The inaugural Palace Touring: Music Film Festival 2019 heads to the Palace Cinema Paradiso next month (August 1-14), promising some of the best music films ever made. With the 4k restoration of Oliver Stone’s Jim Morrison bio pic The Doors: The Final Cut screening as the centerpiece of the festival (a chance to see Twin Peaks‘ Kyle MacLauchlan as Ray Manzarek), X-Press Film & TV Editor DAVID O’CONNELL takes a look at the collection of the most iconic music movies, and recommends his Top 5. Check website for details and session times.
20 Feet from Stardom
This Academy award winning documentary shifts the spotlight off of center stage to shine some light on the under-appreciated talent of the backup singer. These talented working musicians are the voices that we all know, off of the some of the greatest songs that we’ve ever heard, yet they lack the recognition of the rockstars that rely on them.

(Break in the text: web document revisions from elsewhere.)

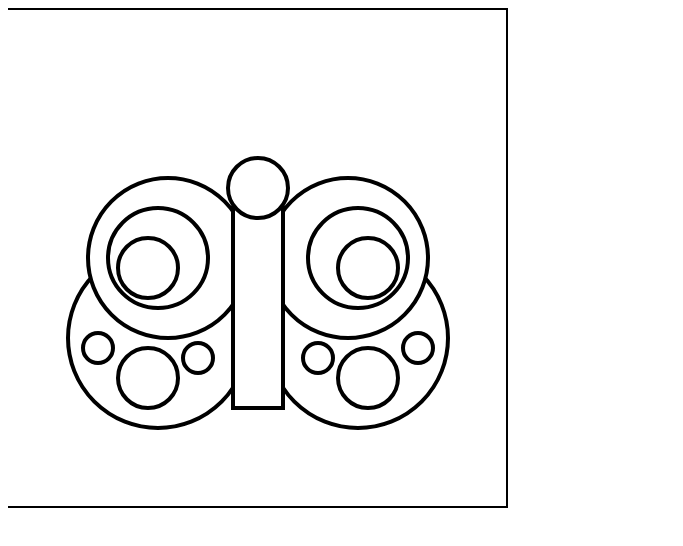
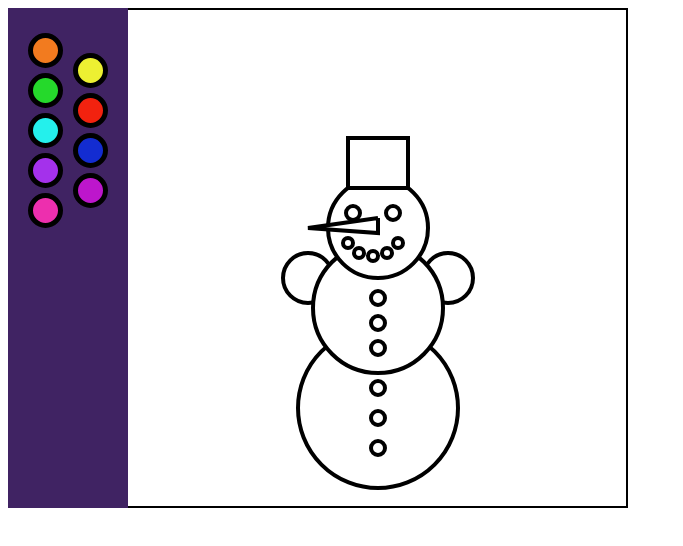
Before and after one commit to lubkabozikova/painting, a plain HTML site: page index.html in a window 1280 px wide. Shown: the whole page, without its empty margins (0-683 px from the left). Drawn offline with Linux system fonts and the light colour scheme.

Commit message:
a picture with coloring controls

```diff
--- a/bookshelf.js
+++ b/bookshelf.js
@@ -6,7 +6,7 @@
 // ak vadi pomlcka, napriklad stroke-width, staci strcit do uvodzoviek
 function createSvg (Type,ParamObject) {
     const svgNS = "http://www.w3.org/2000/svg";
-    SvgElement = document.createElementNS(svgNS,Type);
+    const SvgElement = document.createElementNS(svgNS,Type);
     for (key in ParamObject) {
         SvgElement.setAttribute(key,ParamObject[key]);
     }
--- /dev/null
+++ b/colors.json
@@ -0,0 +1,11 @@
+[
+    "#f27b1f",
+    "#edf032",
+    "#25d92b",
+    "#f2220f",
+    "#24f0ec",
+    "#132cd1",
+    "#a431eb",
+    "#bd16cc",
+    "#ed2fae"
+]
--- /dev/null
+++ b/controls.js
@@ -0,0 +1,31 @@
+function newControlPanel () {
+
+    const divControls = document.getElementById("controlPanel");
+    const colorPickers = [];
+
+    fetch ("colors.json")
+        .then (response => {return response.json()})
+            .then (colors => {
+                for (color of colors) {
+                    const divColor = document.createElement("div");
+                    divControls.appendChild(divColor);
+                    divColor.className = "colorPicker";
+                    divColor.style["background-color"] = color;
+
+                    colorPickers.push({
+                        dot: divColor,
+                        color: color
+                    })
+
+                }
+
+                colorPickers.forEach(colorPicker => {
+
+                    colorPicker.dot.onclick = () => {chosenColor = colorPicker.color;};
+                });
+
+                console.log(colorPickers);
+            })
+
+
+}
--- a/index.html
+++ b/index.html
@@ -12,10 +12,22 @@
 
 
     <body>
+
+        <div>
+            <div style="display: inline-block;">
+                <svg id="picture" width=500 height=500 fill="white" stroke="black" stroke-width=4px></svg>
+            </div>
+            <div id="controlPanel"></div>
+
+        </div>
+
         <script>const svgNS = 'http://www.w3.org/2000/svg';</script>
         <!-- spusta skript stranky -->
         <script src="bookshelf.js"></script>
         <script src="picture.js"></script>
+        <script src="controls.js"></script>
+
+        <script src="painting.js"></script>
 
 
         <!-- <script src="test.js"></script> -->
--- a/painting.css
+++ b/painting.css
@@ -0,0 +1,22 @@
+#controlPanel {
+    width: 80;
+    background-color: #402363;
+    min-height: 460px;
+    float: left;
+    /* display: inline-block; */
+    padding: 20px;
+}
+
+.colorPicker:nth-child(even) {
+    float: right;
+    margin-top: -15px;
+}
+
+.colorPicker {
+    height: 25px;
+    width: 25px;
+    border-radius: 50%;
+    border-style: solid;
+    border-width: 5px;
+    margin-top: 5px;
+}
--- /dev/null
+++ b/painting.js
@@ -0,0 +1,5 @@
+
+let chosenColor = "red";
+
+newPicture();
+newControlPanel();
--- a/picture.js
+++ b/picture.js
@@ -1,21 +1,21 @@
-const divPage = document.createElement("div");
-document.body.appendChild(divPage);
-const svgPicture = createSvg("svg",{"width":500, "height":500, "fill":"white", "stroke":"black", "stroke-width":"4"});
-divPage.appendChild(svgPicture);
+function newPicture () {
+
+    const svgPicture = document.getElementById("picture");
 
     let picParts = [];
 
-fetch ("butterfly.json")
+    fetch ("snowman.json")
         .then (response => {return response.json()})
             .then (parts => {
 
                 for (part of parts) {
                     const picPart = createSvg(part[0],part[1]);
                     svgPicture.appendChild(picPart);
-                picPart.onclick = () => {picPart.setAttribute("fill", "red")};
+                    picPart.onclick = () => {picPart.setAttribute("fill", chosenColor)};
                     picParts.push(picPart);
                 }
 
-            // picParts[7].setAttribute("fill","red");
+            })
 
-        })
+
+}
```
Lines whose indentation alone changed are shown as unchanged.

An enlightening documentary that is both uplifting and a genuine revelation.
This is Spinal Tap
It’s a no brainer really, a chance to see one of the best mockumentaries ever made on the big screen is just too good an opportunity to pass up. Rob Reiner’s 1984 satirical masterpiece follows the fictional (although they’ve since gained a pseudo-life beyond the screen) British heavy metal band Spinal Tap, as they set off on a disastrous American tour. Sharp, cutting and hilarious, this film really does go up to 11.
An exploration into one of the most important Australian artists of this generation. Blind since birth, indigenous artist Geoffery Gurrumul Yunupingu has left an undeniable legacy of musical greatness. Through Yothu Yindi, the Saltwater Band, and his own acclaimed solo career, this documentary by industry insider Paul Williams gives us an undreamed of access to the intensely reclusive individual through both home film and archival footage.
4. The Beatles: Eight Days a Week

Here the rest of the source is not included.